→ **Records for this task**
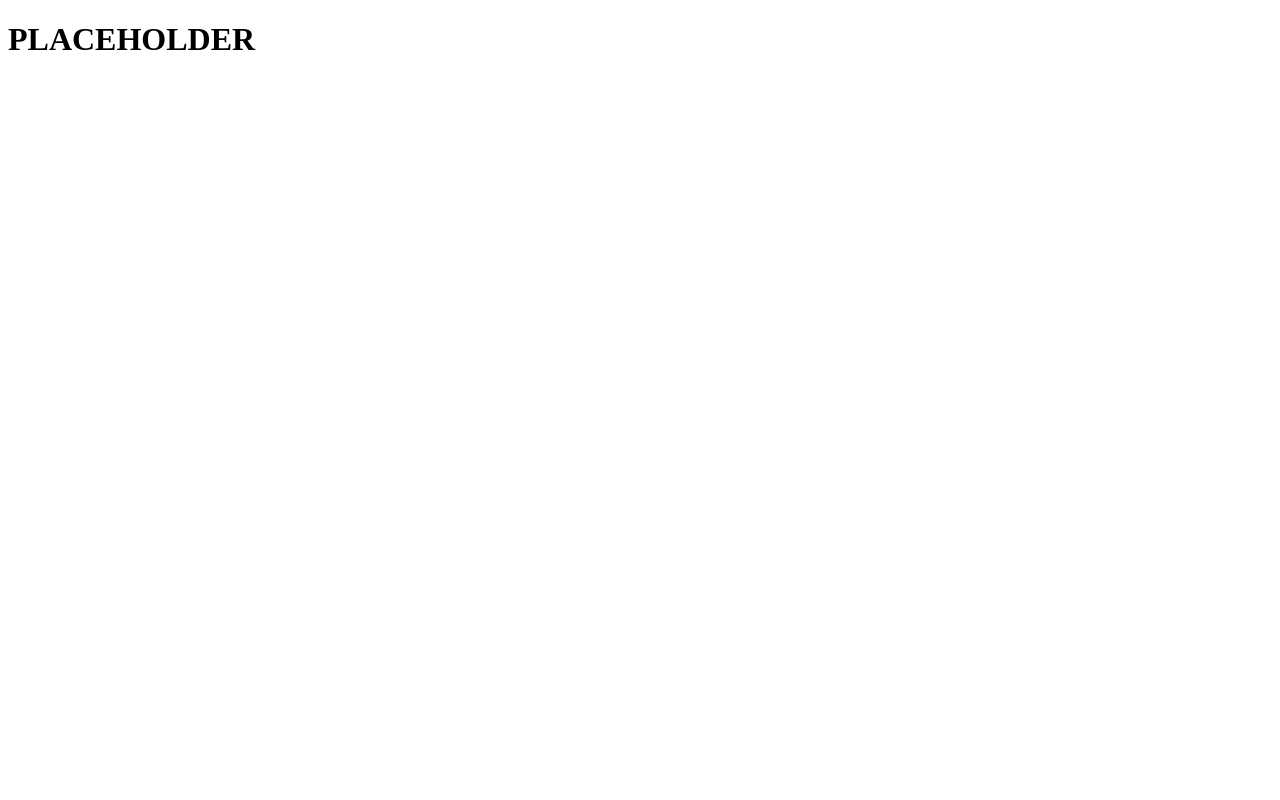
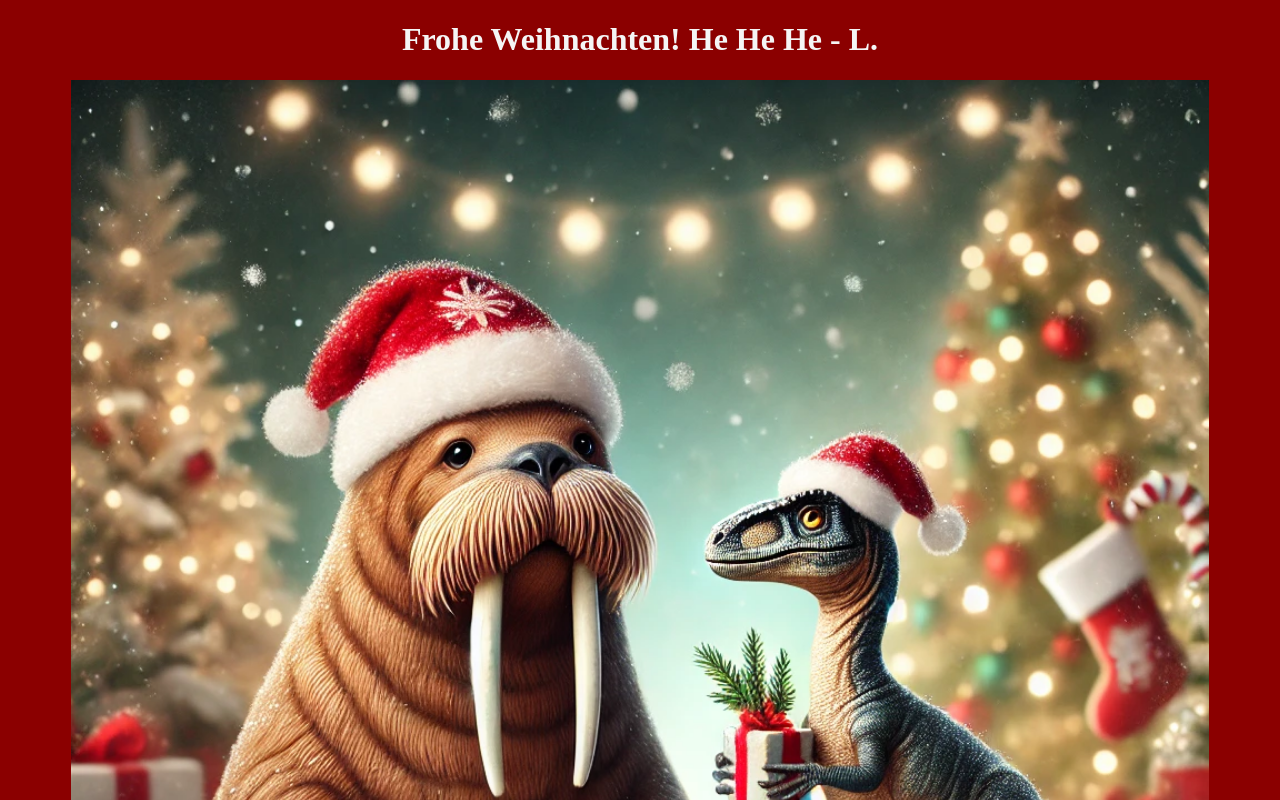
Before and after one commit to leanderschwarz/vww, a plain HTML site: page index.html in a window 1280 px wide. Shown: the top 800 px of the page. Drawn offline with Linux system fonts and the light colour scheme.

Commit message:
Basic Website

```diff
--- a/index.html
+++ b/index.html
@@ -1,8 +1,25 @@
 <!DOCTYPE html>
 <html>
-<body>
+<head>
+<style>
+h1 {
+  text-align: center;
+  color: whitesmoke;
+}
+.center {
+  display: block;
+  margin-left: auto;
+  margin-right: auto;
+  width: 90%;
+}
+</style>
+</head>
+<body style="background-color:darkred;">
 
-<h1>PLACEHOLDER</h1>
+<h1>Frohe Weihnachten! He He He - L.</h1>
+
+<img src="img/rnd.webp" class="center"/>
+
 
 </body>
 </html>
```
Also changed, not shown: img/rnd.webp (added).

→ **Prompt**
Return every line of the records in which the word "html" is found.

→ **Response box**
Before and after one commit to leanderschwarz/vww, a plain HTML site: page index.html in a window 1280 px wide. Shown: the top 800 px of the page. Drawn offline with Linux system fonts and the light colour scheme.
--- a/index.html
+++ b/index.html
 <!DOCTYPE html>
 <html>
 </html>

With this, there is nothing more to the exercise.